In the meat section, ground beef will continue to be the low price leader in the beef section at 99 cents per pound for a five- pound package, Edwards said. Chuck steak will be featured at $1.29 to $1.69 per pound. Round steak and sirloin steak will be reduced to $1.69 to $1.79 per pound. Prices on t-bone steak will decline to about $3 to $3.25 per pound. Just before Thanksgiving, look for standing rib roast at about $4 per pound.
Other than hams, heavy promotions also will be seen on pork chops and whole boneless loins. The chop prices will range from $1.39 to $1.79 per pound, depending on the portion of the loin from which they are cut and the mixture of cuts in the package. Boneless loins will be priced at around $3.50 per pound when the entire loin is purchased. Smoked sausage will be on sale for $1.39 per pound. Fresh stuffed sausage, bacon, and pan sausage will also be priced in the $1.19 to $1.39 per pound range.
Chicken prices will be discounted a bit more than usual late in the month as consumers tend to feel that they have had enough poultry for a while. Prices will drop below $1 per pound for breasts with bone and skin attached. Boneless and skinless breasts will be sold for around $1.89 per pound. The leg-thigh combination will be a good buy at 49 cents per pound in 5- and 10-pound bags.
Sales of fresh seafood will be at a low ebb except for the traditional pints of oysters. Price reductions will be on shrimp and catfish — medium size shrimp, 51-60 per pound, for between $5 and $5.50 per pound and catfish fillets for around $4 per pound.
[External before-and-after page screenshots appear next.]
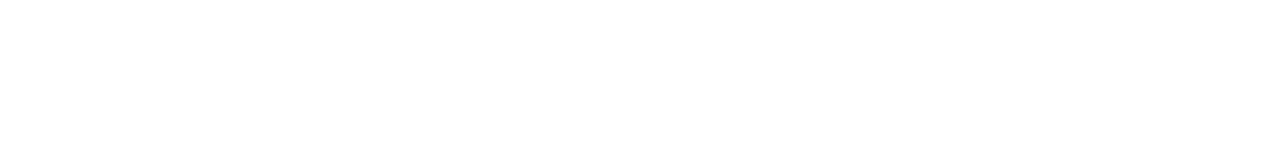
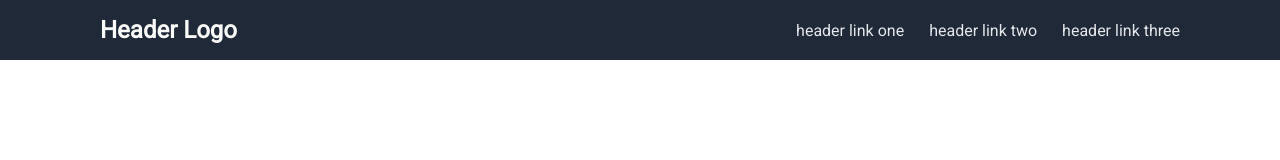
Before and after one commit to ruben-vl/odin-landing-page, a plain HTML site: page index.html in a window 1280 px wide. Drawn offline with Linux system fonts and the light colour scheme.

Commit message:
Style header

```diff
--- a/index.html
+++ b/index.html
@@ -4,7 +4,14 @@
         <meta charset="utf-8">
         <title>Odin Landing Page</title>
         <link rel="stylesheet" href="./style.css">
+        <link rel="stylesheet" href="https://fonts.googleapis.com/css?family=Roboto">
     </head>
     <body>
+        <div id="header">
+            <a href="" id="header-logo">Header Logo</a>
+            <a href="" class="header-link">header link one</a>
+            <a href="" class="header-link">header link two</a>
+            <a href="" class="header-link">header link three</a>
+        </div>
     </body>
 </html>
--- a/style.css
+++ b/style.css
@@ -0,0 +1,35 @@
+* {
+    font-family: 'Roboto', sans-serif;
+}
+
+body {
+    margin: 0px;
+}
+
+a {
+    text-decoration: none;
+    color: #E5E7EB;
+}
+
+#header {
+    height: 50px;
+    background-color: #1F2937;
+    margin: 0px;
+    padding: 5px 100px;
+    display: flex;
+    justify-content: flex-end;
+    align-items: center;
+    gap: 25px;
+}
+
+#header-logo {
+    font-size: 24px;
+    font-weight: bold;
+    color: #F9FAF8;
+    margin-right: auto;
+}
+
+.header_link {
+    font-size: 18px;
+    color: #E5E7EB;
+}
```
Edwards offers a word of caution for oyster buyers. “A favorite display technique is to place the containers in a free standing tub of ice next to the seafood counter,” he said. “Often, only about one-half of the can is actually in the ice. This can be a potential hazard. Food safety experts suggest you only buy oysters from such displays if the ice totally surrounds the container so that the temperature is low and uniform throughout the container.”
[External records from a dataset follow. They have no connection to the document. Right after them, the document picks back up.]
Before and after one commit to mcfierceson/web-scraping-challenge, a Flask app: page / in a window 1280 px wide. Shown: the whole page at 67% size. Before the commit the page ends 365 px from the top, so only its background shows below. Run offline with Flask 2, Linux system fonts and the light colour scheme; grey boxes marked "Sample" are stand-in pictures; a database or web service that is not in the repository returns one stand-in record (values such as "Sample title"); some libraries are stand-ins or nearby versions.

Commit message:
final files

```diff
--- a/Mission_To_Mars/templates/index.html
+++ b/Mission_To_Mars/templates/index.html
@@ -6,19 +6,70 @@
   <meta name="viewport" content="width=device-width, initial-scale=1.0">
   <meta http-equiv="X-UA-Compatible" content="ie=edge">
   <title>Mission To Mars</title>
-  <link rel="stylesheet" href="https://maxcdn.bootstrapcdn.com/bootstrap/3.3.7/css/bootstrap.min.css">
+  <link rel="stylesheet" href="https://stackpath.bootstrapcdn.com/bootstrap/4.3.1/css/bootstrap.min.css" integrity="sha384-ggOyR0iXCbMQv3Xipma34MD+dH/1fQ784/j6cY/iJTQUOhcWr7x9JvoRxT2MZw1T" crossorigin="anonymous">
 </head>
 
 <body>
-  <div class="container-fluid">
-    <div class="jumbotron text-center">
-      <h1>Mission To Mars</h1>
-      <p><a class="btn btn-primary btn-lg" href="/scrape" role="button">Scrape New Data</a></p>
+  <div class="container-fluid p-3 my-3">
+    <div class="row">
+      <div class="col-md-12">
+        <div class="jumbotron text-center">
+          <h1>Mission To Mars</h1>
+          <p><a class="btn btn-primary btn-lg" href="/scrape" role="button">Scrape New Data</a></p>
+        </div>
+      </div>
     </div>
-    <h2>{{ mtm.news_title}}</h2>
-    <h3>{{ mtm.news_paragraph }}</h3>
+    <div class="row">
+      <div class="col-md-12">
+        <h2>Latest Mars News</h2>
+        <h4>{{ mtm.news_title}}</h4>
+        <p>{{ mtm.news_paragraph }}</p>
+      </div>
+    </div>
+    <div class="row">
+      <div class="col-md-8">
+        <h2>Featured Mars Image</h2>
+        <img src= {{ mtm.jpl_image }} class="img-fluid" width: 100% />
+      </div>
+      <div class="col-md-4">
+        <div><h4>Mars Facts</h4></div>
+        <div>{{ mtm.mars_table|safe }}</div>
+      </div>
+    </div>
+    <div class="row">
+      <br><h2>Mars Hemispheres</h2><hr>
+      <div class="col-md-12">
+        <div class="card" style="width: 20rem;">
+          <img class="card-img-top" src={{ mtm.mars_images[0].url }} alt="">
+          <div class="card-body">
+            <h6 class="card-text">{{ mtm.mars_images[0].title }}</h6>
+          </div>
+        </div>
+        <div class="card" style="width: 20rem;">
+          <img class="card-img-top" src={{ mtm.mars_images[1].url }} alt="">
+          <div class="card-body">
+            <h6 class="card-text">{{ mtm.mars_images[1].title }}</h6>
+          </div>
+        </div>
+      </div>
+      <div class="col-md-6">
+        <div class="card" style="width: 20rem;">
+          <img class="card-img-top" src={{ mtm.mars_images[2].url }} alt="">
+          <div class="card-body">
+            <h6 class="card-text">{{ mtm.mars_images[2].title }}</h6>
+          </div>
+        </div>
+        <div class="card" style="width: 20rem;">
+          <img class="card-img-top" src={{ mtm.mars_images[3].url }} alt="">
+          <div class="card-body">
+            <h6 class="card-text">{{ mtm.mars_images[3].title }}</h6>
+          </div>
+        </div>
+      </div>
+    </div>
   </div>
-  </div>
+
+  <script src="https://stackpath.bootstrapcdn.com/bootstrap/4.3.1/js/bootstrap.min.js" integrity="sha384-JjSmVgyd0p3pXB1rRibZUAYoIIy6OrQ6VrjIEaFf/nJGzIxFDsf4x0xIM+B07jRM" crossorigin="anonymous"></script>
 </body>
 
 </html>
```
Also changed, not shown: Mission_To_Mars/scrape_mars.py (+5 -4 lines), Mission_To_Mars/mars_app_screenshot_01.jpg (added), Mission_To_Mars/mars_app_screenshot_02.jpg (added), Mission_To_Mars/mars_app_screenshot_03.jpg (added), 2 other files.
National brands of refrigerated orange juice, which are usually on sale for around $1.59 per one-half gallon, will be discounted another 20 to 25 cents per carton. Store brands will be sold for around $1 per one-half gallon. Frozen orange juice concentrate will also be reduced by about 15 percent.
National brands of yogurt will be priced in the 40 to 50 cent range and store brands will be at least 10 cents per container cheaper.